Published online on


["Journal for the Scientific Study of Religion, EarlyView. ", "\nAbstract\nTrust, a cornerstone of economic development, is promoted within religions. In a randomized controlled trial, we examine how trust and trustworthiness vary across religions (Christianity and Islam), religiosity, and atheists/agnostics in the United States. Three novel findings emerge. First, Christians are trusted more than Muslims and nonbelievers, which is due to a Christian ingroup bias––Christians trust Christians more than they trust Muslims and nonbelievers, while Muslims and nonbelievers trust all groups the same. Second, religiosity matters to trust.
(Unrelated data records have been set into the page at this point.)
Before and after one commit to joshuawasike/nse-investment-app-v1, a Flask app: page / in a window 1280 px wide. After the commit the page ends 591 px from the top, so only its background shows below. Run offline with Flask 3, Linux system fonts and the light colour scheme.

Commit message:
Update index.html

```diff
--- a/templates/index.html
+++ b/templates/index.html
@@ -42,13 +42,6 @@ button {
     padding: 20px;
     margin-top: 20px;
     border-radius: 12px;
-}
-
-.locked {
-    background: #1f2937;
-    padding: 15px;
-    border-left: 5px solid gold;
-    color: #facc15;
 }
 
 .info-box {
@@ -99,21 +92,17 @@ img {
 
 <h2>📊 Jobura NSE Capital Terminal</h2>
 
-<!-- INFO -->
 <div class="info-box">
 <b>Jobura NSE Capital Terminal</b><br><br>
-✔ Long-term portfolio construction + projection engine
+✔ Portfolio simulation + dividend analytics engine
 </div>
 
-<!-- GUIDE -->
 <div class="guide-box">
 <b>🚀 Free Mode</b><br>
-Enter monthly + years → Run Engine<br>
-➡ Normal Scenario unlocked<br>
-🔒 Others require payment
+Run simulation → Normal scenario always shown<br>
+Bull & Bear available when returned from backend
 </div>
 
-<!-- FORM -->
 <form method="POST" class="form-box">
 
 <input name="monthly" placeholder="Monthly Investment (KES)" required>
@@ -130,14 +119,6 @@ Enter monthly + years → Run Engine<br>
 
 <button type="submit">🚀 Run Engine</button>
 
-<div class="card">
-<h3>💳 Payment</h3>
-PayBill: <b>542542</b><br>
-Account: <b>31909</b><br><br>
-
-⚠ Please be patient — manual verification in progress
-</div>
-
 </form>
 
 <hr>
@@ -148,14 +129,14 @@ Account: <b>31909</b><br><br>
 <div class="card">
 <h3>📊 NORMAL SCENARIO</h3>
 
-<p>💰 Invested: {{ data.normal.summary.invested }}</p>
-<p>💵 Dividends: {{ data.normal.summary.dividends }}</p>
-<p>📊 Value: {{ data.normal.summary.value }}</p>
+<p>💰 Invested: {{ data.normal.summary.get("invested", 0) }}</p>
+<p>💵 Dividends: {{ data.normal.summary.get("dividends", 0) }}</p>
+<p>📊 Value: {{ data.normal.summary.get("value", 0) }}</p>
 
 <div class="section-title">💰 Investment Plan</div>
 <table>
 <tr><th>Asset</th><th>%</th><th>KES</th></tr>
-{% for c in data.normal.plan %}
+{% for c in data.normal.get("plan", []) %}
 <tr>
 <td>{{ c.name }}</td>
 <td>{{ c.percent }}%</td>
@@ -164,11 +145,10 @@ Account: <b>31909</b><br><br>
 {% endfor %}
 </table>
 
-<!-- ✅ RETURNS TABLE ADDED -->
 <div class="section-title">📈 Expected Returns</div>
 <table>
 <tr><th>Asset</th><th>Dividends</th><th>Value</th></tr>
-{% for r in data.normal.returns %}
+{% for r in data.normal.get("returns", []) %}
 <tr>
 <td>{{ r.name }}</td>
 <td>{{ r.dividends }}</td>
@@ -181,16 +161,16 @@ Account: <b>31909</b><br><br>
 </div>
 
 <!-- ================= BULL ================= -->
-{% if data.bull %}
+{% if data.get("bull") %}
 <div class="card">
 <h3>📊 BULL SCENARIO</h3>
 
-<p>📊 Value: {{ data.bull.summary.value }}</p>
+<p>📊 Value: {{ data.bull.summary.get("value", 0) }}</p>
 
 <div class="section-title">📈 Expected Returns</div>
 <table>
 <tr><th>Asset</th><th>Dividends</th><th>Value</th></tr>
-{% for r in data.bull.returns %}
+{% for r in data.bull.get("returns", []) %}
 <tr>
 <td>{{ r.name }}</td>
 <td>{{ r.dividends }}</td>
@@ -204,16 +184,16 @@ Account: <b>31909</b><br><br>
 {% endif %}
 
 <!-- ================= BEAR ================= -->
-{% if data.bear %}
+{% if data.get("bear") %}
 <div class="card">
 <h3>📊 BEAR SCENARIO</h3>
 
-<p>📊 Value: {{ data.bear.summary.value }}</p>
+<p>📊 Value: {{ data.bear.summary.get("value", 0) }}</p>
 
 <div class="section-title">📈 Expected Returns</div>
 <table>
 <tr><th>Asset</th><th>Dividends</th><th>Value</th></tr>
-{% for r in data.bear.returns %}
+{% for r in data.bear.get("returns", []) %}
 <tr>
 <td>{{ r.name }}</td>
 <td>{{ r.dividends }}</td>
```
Religious people trust those of higher religiosity more, but only if they are of the same religion. In contrast, nonbelievers trust people of higher religiosity less. Third, trustworthiness among nonbelievers is somewhat lower than that of the religious, especially toward Christians. We speculate that the lower reciprocity originates in the prejudice toward nonbelievers. Our results may help explain discrimination against Muslims and nonbelievers, given that discrimination often originates in distrust.\n"]